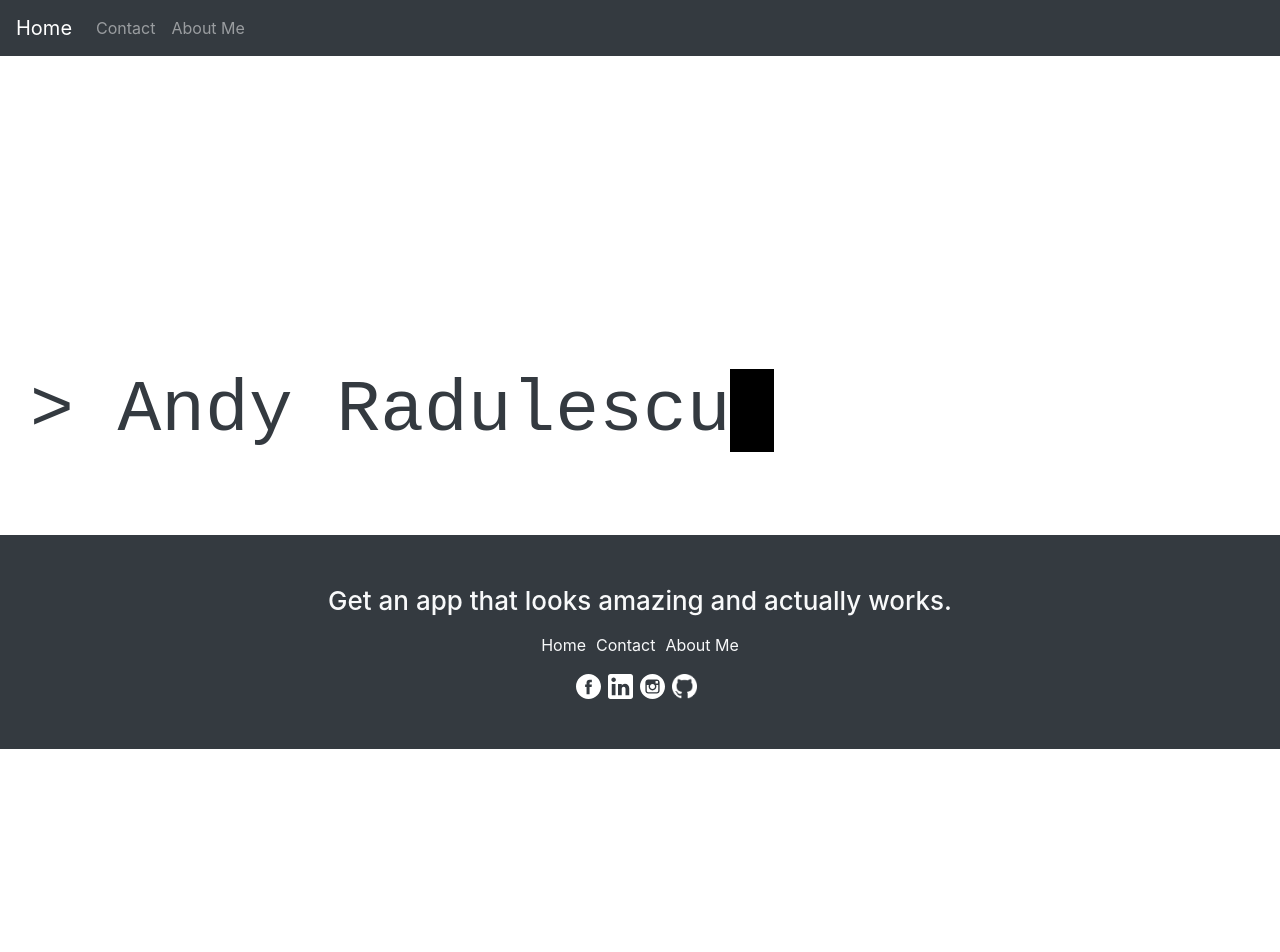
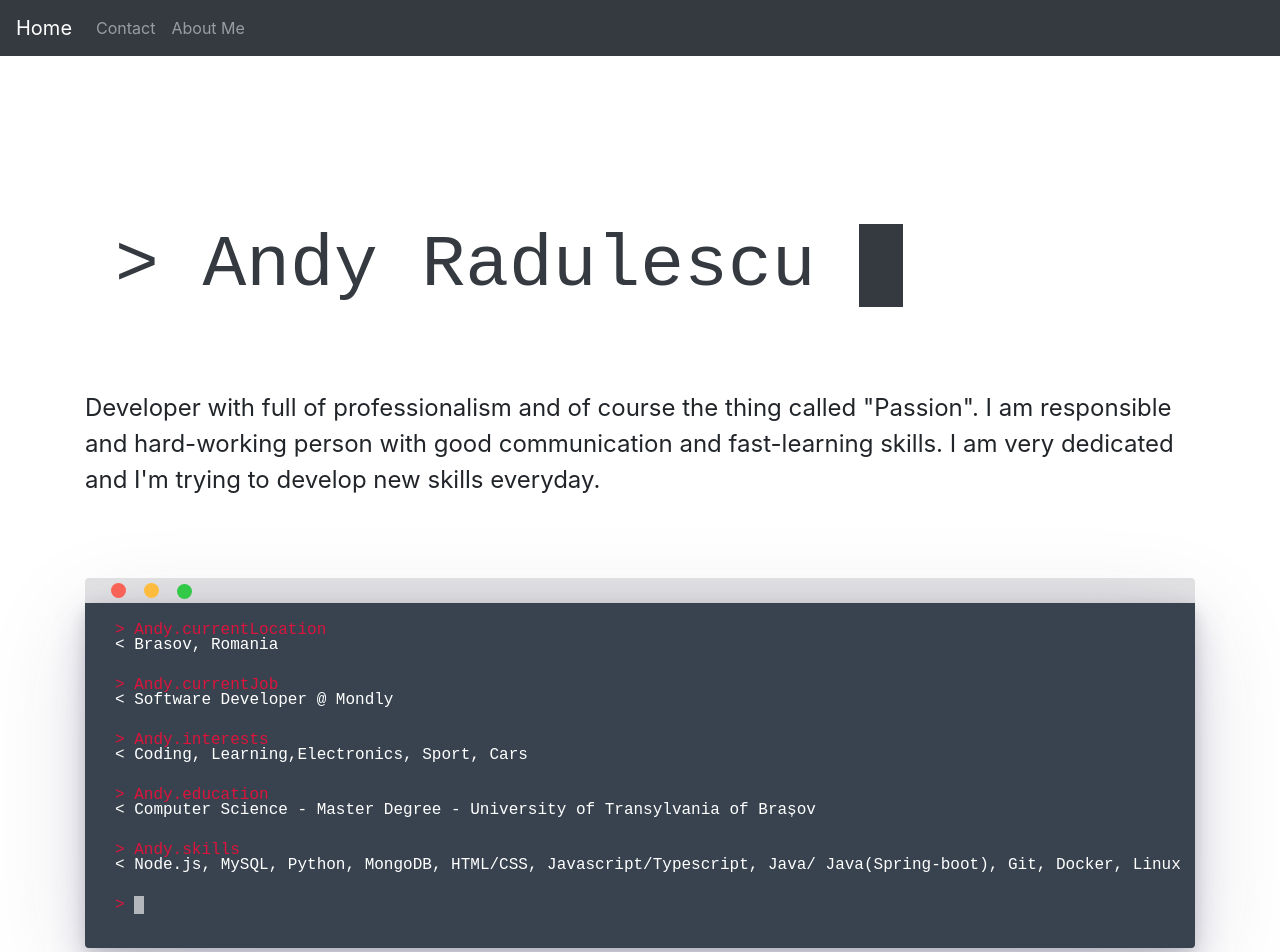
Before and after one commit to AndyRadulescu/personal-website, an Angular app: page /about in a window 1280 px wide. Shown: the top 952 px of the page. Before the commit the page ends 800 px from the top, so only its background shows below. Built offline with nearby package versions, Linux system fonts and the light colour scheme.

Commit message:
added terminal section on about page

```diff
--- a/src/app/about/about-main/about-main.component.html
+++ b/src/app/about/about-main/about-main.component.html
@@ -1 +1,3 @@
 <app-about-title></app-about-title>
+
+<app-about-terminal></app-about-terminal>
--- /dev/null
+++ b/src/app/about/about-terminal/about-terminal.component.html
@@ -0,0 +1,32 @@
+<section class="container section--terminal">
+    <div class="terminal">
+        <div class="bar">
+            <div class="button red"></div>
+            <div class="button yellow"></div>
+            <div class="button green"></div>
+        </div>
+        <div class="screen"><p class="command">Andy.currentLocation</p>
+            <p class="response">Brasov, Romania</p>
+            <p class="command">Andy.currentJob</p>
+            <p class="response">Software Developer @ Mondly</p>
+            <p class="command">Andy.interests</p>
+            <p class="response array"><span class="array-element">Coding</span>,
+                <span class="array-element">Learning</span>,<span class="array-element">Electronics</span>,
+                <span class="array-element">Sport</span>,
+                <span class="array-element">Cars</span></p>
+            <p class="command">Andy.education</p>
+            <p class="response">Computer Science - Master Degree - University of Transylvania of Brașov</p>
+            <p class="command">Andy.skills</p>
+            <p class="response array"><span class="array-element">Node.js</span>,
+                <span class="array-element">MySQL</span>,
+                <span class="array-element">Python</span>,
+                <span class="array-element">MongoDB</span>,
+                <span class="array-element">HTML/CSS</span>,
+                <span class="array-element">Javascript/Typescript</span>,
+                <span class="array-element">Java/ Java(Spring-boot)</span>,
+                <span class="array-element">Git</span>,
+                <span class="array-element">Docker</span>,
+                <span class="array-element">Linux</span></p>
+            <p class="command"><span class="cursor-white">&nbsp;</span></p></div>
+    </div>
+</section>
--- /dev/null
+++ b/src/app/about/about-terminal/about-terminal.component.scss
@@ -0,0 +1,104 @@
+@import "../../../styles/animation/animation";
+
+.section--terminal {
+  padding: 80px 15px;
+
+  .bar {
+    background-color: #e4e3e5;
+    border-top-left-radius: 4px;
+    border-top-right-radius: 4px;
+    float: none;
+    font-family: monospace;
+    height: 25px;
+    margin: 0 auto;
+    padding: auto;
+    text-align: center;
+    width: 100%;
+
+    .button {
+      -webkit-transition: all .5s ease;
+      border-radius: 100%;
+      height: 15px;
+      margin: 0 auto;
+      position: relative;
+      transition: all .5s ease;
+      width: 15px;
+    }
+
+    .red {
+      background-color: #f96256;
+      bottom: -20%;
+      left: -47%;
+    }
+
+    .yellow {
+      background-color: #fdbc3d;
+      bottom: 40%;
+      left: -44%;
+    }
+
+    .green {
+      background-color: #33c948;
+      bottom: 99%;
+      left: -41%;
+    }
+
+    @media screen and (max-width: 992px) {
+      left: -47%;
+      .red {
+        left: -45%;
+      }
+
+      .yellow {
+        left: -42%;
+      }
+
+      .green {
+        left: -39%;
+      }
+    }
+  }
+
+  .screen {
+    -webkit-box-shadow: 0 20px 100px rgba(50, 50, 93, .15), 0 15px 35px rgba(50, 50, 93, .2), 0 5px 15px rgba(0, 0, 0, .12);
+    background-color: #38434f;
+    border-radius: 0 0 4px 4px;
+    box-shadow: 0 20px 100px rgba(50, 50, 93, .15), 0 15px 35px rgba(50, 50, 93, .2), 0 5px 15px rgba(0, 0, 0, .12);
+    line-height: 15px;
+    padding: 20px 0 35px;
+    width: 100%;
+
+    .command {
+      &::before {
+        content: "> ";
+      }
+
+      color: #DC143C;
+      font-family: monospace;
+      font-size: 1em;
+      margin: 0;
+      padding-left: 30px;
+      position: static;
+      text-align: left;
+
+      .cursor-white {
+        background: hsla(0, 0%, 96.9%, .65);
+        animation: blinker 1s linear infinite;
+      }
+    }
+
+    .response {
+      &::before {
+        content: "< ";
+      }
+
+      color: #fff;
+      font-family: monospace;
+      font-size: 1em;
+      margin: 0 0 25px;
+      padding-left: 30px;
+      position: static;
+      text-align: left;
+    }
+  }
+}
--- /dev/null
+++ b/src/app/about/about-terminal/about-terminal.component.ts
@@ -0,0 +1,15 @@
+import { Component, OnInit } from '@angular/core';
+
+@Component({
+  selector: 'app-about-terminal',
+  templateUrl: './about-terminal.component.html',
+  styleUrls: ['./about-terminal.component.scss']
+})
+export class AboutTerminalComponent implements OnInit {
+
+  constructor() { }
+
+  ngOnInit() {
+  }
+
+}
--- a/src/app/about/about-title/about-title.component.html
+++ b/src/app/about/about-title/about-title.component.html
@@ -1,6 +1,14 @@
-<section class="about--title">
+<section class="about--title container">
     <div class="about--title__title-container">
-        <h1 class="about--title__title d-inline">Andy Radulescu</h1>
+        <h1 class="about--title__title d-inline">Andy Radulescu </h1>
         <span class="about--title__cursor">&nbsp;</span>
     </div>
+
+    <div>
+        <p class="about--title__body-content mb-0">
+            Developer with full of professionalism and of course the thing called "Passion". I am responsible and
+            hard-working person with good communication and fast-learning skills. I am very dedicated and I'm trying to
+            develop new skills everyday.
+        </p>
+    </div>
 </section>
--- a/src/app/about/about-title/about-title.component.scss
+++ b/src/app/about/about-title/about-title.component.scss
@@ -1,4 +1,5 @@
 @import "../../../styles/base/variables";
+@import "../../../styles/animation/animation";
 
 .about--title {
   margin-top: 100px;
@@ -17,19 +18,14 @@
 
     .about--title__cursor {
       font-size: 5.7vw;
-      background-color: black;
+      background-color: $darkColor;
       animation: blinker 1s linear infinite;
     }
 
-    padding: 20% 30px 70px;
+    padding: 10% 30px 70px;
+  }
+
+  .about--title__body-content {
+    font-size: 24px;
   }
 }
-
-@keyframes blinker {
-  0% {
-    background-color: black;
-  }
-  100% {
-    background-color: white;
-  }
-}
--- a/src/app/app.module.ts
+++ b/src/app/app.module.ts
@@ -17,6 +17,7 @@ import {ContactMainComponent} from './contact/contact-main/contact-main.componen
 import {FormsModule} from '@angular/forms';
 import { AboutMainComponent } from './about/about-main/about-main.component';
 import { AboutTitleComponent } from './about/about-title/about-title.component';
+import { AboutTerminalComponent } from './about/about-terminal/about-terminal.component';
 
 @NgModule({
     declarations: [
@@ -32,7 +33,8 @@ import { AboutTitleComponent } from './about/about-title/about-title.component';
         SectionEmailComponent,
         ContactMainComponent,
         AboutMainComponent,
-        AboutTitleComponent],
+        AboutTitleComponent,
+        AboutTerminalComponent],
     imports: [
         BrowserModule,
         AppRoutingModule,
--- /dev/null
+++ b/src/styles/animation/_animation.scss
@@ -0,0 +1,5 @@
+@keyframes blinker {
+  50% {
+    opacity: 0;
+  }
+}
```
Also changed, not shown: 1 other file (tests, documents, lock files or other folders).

┄┄┄┄┄┄┄┄┄┄┄┄┄┄┄┄┄┄┄┄

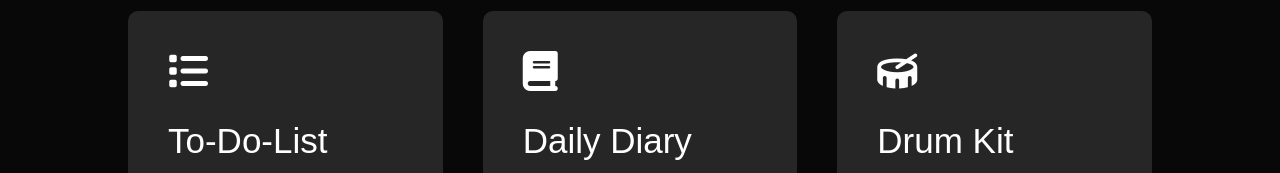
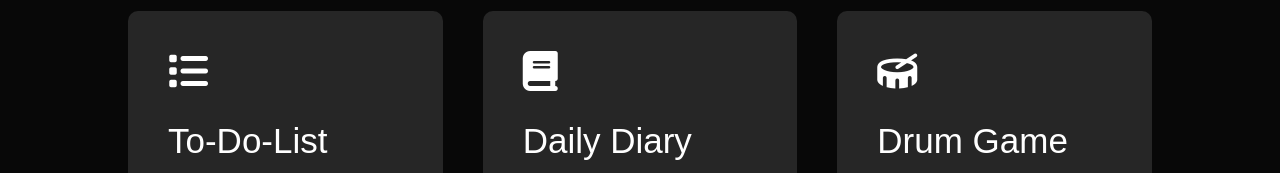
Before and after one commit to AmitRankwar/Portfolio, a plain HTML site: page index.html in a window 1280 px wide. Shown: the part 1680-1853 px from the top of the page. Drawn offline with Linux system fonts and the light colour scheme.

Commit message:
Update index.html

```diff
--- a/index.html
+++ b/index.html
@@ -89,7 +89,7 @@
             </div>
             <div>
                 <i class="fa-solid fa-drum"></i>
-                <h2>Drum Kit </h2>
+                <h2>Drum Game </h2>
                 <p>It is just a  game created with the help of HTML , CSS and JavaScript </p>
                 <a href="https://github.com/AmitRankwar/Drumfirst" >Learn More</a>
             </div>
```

┄┄┄┄┄┄┄┄┄┄┄┄┄┄┄┄┄┄┄┄

▸ EXERCISE OBJECTIVE:
If a line of the material contains the string "with", count it; give only the total.

▸ EXERCISE RESULT:
5